## TASK DETAILS
Your answer must be an exact copy of every record.

## GIVEN RECORDS
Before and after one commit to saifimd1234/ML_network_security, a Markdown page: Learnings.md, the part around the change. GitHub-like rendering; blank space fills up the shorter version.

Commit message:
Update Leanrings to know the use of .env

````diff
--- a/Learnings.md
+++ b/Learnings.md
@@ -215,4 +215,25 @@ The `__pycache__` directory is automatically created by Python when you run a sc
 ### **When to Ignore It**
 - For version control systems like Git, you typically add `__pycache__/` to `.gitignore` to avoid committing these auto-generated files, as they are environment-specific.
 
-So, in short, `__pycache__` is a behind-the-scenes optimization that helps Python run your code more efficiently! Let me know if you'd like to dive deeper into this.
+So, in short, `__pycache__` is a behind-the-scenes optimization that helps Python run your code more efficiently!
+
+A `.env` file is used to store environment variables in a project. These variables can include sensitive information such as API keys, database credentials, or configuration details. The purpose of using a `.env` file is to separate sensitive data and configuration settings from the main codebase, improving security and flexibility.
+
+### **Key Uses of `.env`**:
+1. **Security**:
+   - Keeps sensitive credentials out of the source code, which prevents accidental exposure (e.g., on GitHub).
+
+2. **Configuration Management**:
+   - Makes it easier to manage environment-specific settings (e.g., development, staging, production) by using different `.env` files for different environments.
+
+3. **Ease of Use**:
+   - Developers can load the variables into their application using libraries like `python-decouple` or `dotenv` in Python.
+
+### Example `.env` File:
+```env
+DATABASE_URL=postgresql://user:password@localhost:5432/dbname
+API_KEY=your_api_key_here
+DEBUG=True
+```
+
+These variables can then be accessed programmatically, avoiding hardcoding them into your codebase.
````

## FINISHED EXERCISE
Before and after one commit to saifimd1234/ML_network_security, a Markdown page: Learnings.md, the part around the change. GitHub-like rendering; blank space fills up the shorter version.

Commit message:
Update Leanrings to know the use of .env

````diff
--- a/Learnings.md
+++ b/Learnings.md
@@ -215,4 +215,25 @@ The `__pycache__` directory is automatically created by Python when you run a sc
 ### **When to Ignore It**
 - For version control systems like Git, you typically add `__pycache__/` to `.gitignore` to avoid committing these auto-generated files, as they are environment-specific.
 
-So, in short, `__pycache__` is a behind-the-scenes optimization that helps Python run your code more efficiently! Let me know if you'd like to dive deeper into this.
+So, in short, `__pycache__` is a behind-the-scenes optimization that helps Python run your code more efficiently!
+
+A `.env` file is used to store environment variables in a project. These variables can include sensitive information such as API keys, database credentials, or configuration details. The purpose of using a `.env` file is to separate sensitive data and configuration settings from the main codebase, improving security and flexibility.
+
+### **Key Uses of `.env`**:
+1. **Security**:
+   - Keeps sensitive credentials out of the source code, which prevents accidental exposure (e.g., on GitHub).
+
+2. **Configuration Management**:
+   - Makes it easier to manage environment-specific settings (e.g., development, staging, production) by using different `.env` files for different environments.
+
+3. **Ease of Use**:
+   - Developers can load the variables into their application using libraries like `python-decouple` or `dotenv` in Python.
+
+### Example `.env` File:
+```env
+DATABASE_URL=postgresql://user:password@localhost:5432/dbname
+API_KEY=your_api_key_here
+DEBUG=True
+```
+
+These variables can then be accessed programmatically, avoiding hardcoding them into your codebase.
````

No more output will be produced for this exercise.